Task directions
Every line in the records below with the string "type" needs to be copied out.

Entries provided
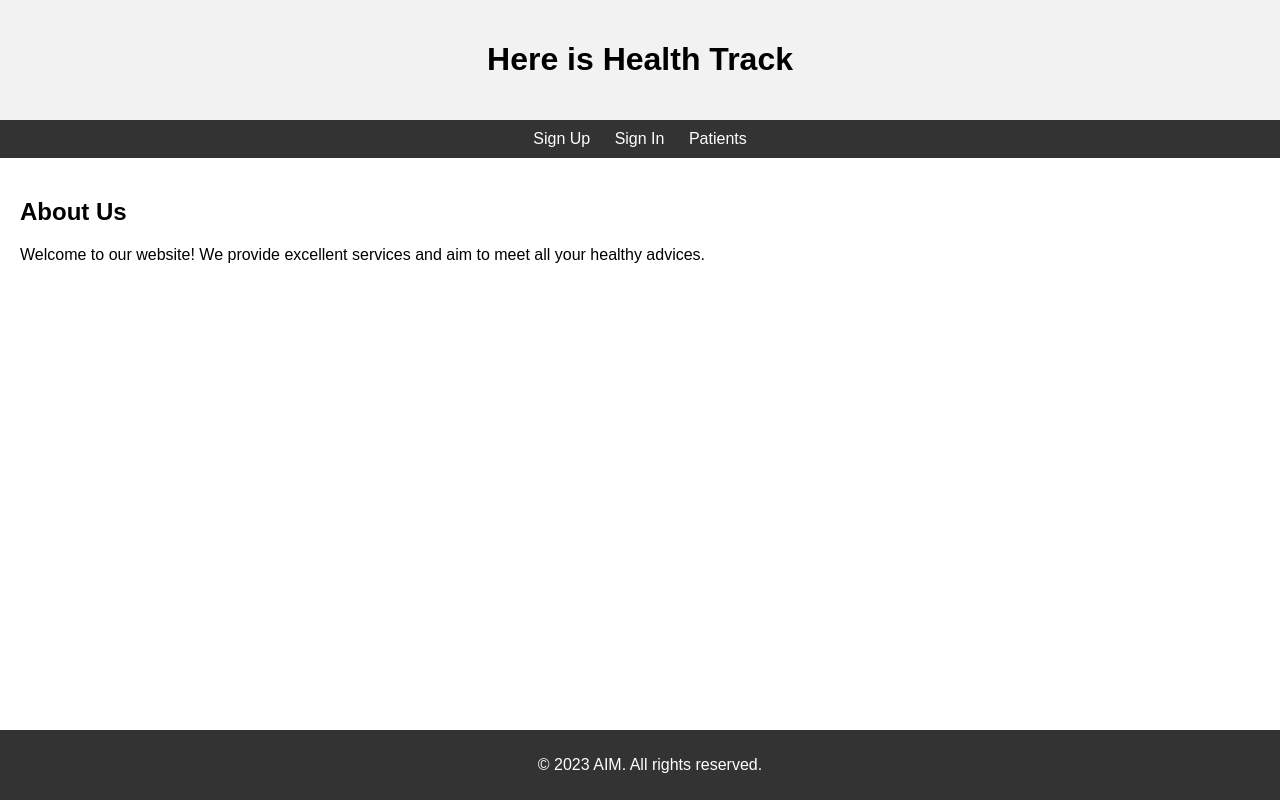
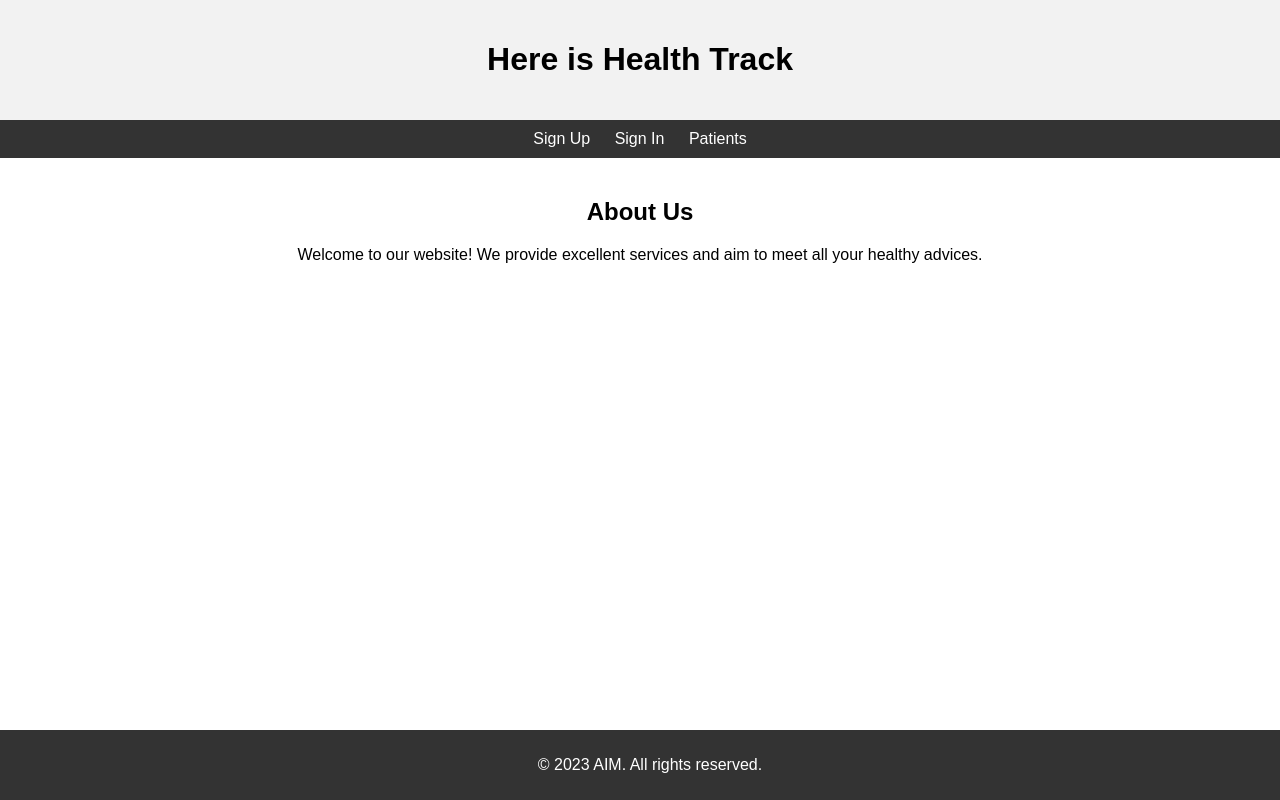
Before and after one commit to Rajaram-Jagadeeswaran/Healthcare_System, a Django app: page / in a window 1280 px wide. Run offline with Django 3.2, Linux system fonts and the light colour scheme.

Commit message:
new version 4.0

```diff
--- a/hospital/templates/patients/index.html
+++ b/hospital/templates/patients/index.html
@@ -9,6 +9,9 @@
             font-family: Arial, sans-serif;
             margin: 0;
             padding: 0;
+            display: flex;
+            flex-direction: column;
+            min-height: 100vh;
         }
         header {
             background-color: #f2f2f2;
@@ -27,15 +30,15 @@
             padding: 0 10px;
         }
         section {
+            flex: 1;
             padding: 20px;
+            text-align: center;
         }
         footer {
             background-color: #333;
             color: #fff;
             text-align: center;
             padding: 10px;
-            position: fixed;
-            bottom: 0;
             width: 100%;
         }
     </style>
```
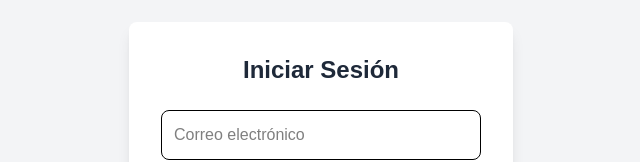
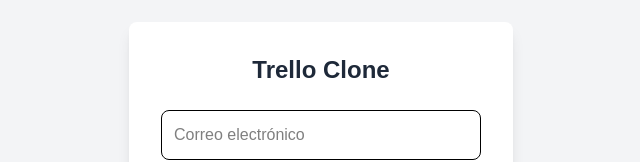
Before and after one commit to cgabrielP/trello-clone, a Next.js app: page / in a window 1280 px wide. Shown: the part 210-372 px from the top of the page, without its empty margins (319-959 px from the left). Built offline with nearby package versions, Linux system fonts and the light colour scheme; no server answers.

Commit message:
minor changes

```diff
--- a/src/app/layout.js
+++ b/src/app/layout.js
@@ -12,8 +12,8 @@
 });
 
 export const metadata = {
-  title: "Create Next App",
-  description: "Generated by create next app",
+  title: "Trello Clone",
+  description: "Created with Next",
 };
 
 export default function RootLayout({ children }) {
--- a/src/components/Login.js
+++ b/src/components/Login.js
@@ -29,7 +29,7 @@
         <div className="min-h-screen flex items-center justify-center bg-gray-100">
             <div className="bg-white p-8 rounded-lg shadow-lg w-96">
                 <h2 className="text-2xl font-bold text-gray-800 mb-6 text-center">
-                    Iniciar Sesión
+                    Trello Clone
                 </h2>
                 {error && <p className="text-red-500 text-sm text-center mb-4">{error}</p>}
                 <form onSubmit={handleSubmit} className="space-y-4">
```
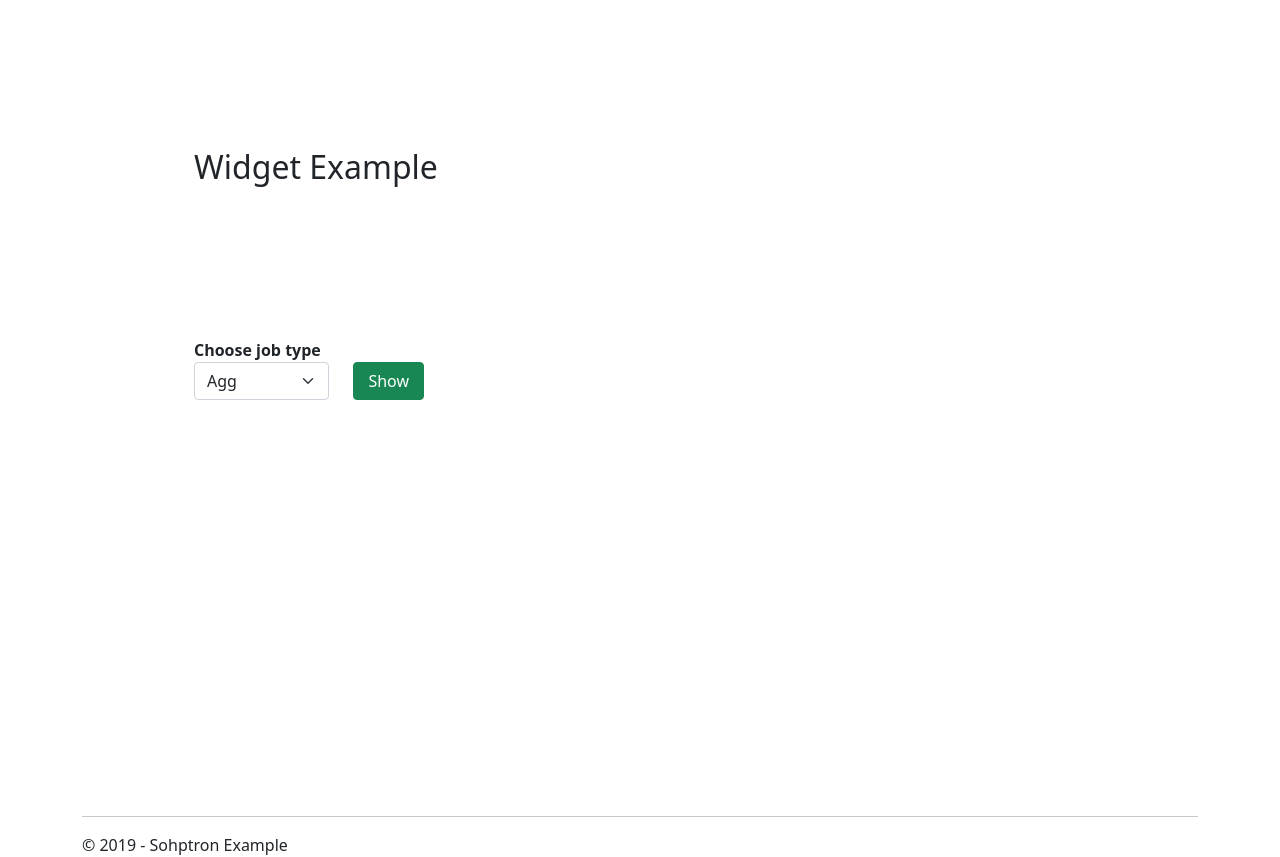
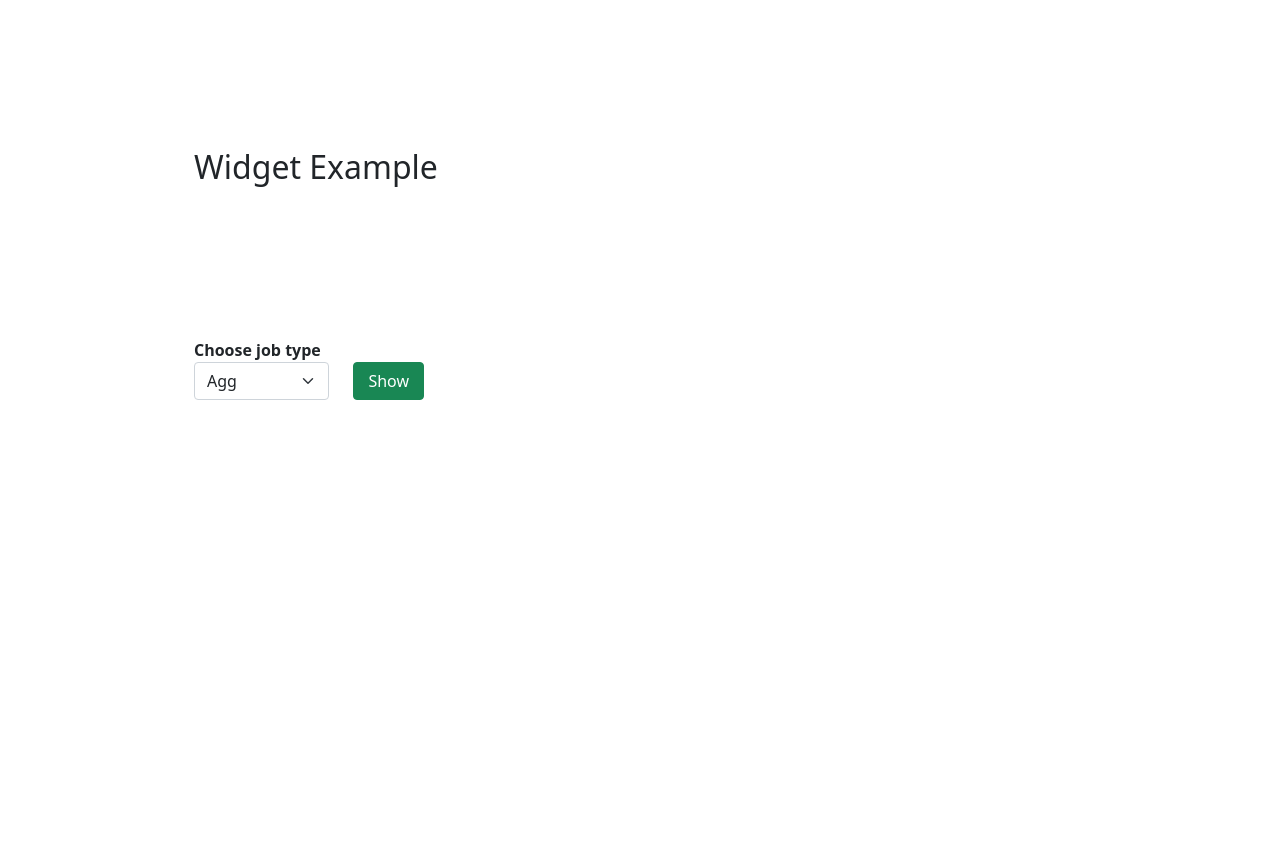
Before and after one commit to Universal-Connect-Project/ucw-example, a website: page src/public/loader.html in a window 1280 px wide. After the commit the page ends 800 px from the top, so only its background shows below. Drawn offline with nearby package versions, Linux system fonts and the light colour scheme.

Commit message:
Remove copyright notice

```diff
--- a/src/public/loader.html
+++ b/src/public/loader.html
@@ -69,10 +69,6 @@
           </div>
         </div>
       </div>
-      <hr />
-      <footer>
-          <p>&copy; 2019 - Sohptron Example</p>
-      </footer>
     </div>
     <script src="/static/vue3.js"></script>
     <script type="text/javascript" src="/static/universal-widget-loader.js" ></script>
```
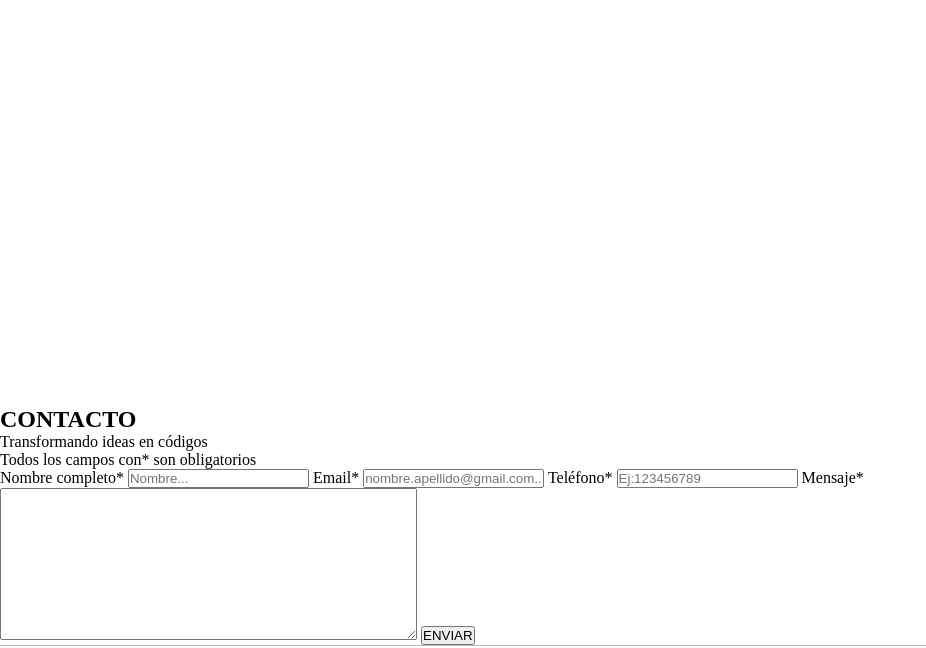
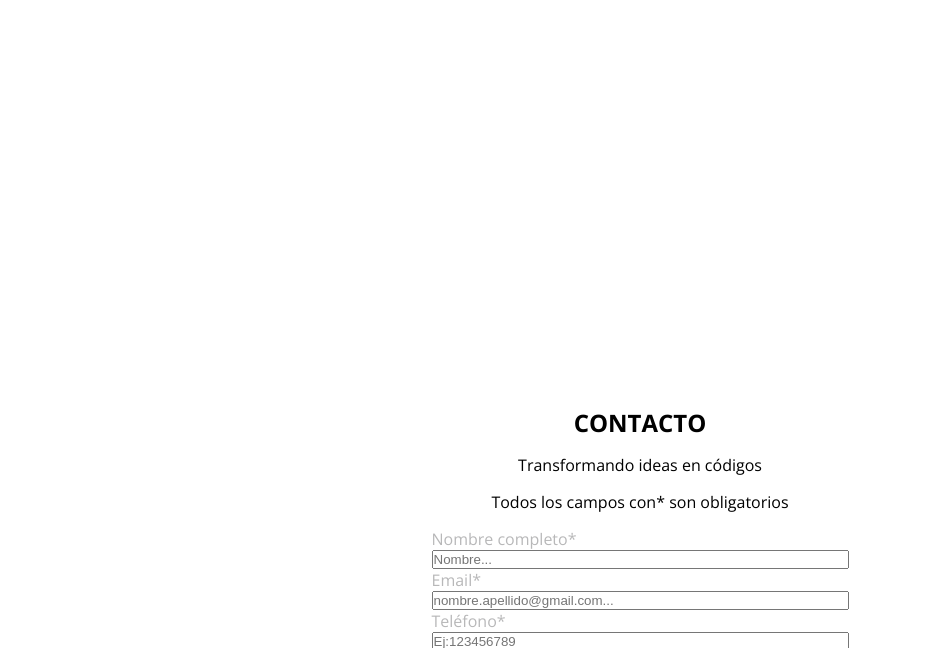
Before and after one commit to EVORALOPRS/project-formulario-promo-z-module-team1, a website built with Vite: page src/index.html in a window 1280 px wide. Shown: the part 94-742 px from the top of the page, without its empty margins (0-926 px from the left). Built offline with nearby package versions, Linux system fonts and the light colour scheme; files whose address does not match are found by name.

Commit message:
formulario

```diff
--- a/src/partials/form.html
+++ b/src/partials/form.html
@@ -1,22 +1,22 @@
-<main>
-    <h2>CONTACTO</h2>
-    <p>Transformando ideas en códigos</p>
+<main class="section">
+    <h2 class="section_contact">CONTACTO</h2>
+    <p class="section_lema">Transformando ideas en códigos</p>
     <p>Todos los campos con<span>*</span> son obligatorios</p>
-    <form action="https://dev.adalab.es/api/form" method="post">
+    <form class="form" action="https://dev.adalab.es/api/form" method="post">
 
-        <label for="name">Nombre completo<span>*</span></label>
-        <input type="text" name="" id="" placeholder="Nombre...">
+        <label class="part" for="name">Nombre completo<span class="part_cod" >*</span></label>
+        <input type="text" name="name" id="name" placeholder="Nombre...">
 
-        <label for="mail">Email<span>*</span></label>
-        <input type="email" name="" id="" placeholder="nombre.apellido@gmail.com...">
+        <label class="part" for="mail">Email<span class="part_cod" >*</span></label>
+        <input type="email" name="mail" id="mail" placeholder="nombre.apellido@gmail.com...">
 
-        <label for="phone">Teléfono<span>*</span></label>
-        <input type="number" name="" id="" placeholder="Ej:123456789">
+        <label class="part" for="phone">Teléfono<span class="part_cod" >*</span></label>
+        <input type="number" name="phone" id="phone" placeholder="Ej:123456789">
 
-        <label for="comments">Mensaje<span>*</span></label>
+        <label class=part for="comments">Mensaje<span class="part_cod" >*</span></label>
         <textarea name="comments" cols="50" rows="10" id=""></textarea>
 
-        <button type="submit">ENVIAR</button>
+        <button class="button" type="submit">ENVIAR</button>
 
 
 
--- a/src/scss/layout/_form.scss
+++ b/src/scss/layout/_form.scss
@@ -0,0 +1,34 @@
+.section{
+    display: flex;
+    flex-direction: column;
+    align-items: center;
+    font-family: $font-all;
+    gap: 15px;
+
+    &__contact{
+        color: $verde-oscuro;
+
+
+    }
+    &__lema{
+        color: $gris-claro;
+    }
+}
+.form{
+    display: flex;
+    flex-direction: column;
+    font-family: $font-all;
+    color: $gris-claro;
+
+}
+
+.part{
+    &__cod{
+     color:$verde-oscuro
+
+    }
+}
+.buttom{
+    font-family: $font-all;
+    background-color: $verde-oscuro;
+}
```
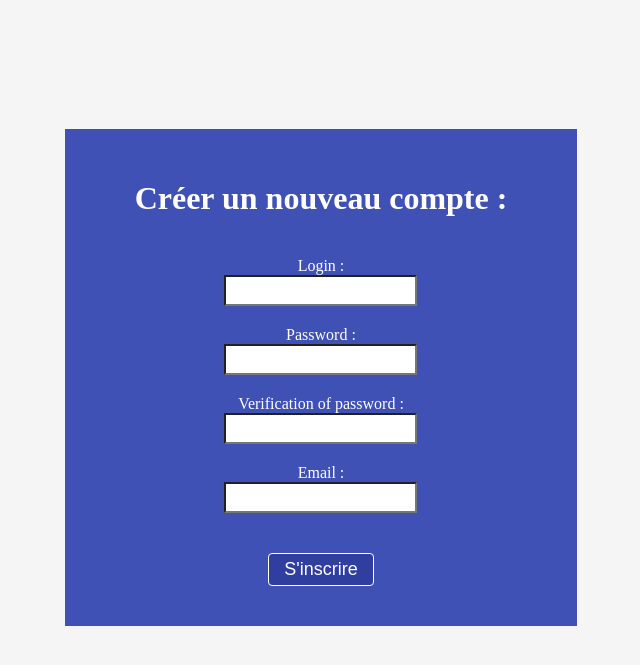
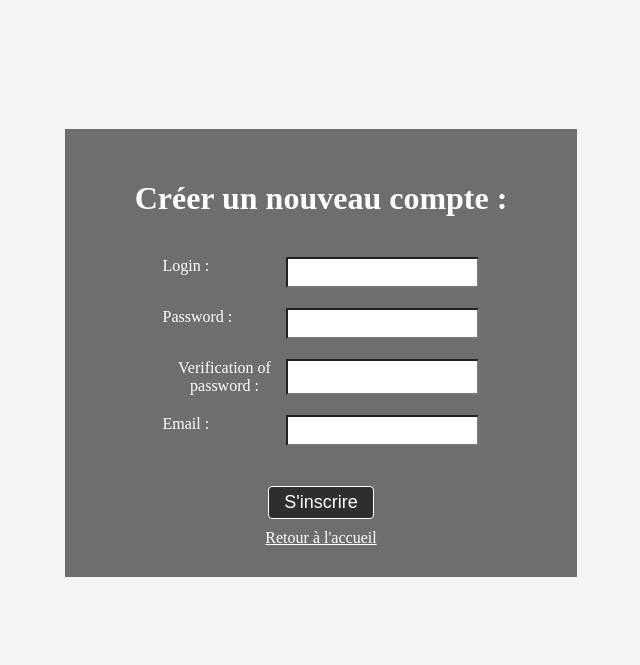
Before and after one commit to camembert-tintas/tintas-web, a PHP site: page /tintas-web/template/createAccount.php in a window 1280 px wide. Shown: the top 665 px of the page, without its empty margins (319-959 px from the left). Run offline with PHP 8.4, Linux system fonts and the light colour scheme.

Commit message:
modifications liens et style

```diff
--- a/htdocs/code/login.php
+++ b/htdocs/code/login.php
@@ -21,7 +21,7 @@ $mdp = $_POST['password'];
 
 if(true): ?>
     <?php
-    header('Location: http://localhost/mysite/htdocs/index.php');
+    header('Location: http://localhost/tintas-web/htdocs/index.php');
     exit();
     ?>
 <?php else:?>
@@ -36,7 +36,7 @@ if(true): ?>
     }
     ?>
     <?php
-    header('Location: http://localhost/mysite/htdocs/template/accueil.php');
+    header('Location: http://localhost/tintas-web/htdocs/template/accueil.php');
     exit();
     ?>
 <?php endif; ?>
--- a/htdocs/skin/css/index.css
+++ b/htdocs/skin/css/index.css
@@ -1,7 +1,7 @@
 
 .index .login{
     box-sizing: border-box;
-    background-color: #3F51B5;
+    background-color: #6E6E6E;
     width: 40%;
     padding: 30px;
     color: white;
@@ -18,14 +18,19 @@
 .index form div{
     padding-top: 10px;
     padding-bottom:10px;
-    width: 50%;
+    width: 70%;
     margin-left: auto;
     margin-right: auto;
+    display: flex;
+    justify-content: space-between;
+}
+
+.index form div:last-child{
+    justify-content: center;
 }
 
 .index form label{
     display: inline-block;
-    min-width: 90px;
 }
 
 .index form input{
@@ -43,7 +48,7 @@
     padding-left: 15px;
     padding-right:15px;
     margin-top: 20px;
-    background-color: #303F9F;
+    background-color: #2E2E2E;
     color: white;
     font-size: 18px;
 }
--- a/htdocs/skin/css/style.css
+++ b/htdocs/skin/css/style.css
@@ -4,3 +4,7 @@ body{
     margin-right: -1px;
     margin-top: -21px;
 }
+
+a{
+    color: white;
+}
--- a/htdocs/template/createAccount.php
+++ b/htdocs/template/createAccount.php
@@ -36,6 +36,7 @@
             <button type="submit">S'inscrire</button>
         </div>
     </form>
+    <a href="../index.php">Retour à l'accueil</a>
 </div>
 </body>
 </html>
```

Response area
     <script type="text/javascript" src="/static/universal-widget-loader.js" ></script>
-        <input type="text" name="" id="" placeholder="Nombre...">
+        <input type="text" name="name" id="name" placeholder="Nombre...">
-        <input type="email" name="" id="" placeholder="nombre.apellido@gmail.com...">
+        <input type="email" name="mail" id="mail" placeholder="nombre.apellido@gmail.com...">
-        <input type="number" name="" id="" placeholder="Ej:123456789">
+        <input type="number" name="phone" id="phone" placeholder="Ej:123456789">
-        <button type="submit">ENVIAR</button>
+        <button class="button" type="submit">ENVIAR</button>
             <button type="submit">S'inscrire</button>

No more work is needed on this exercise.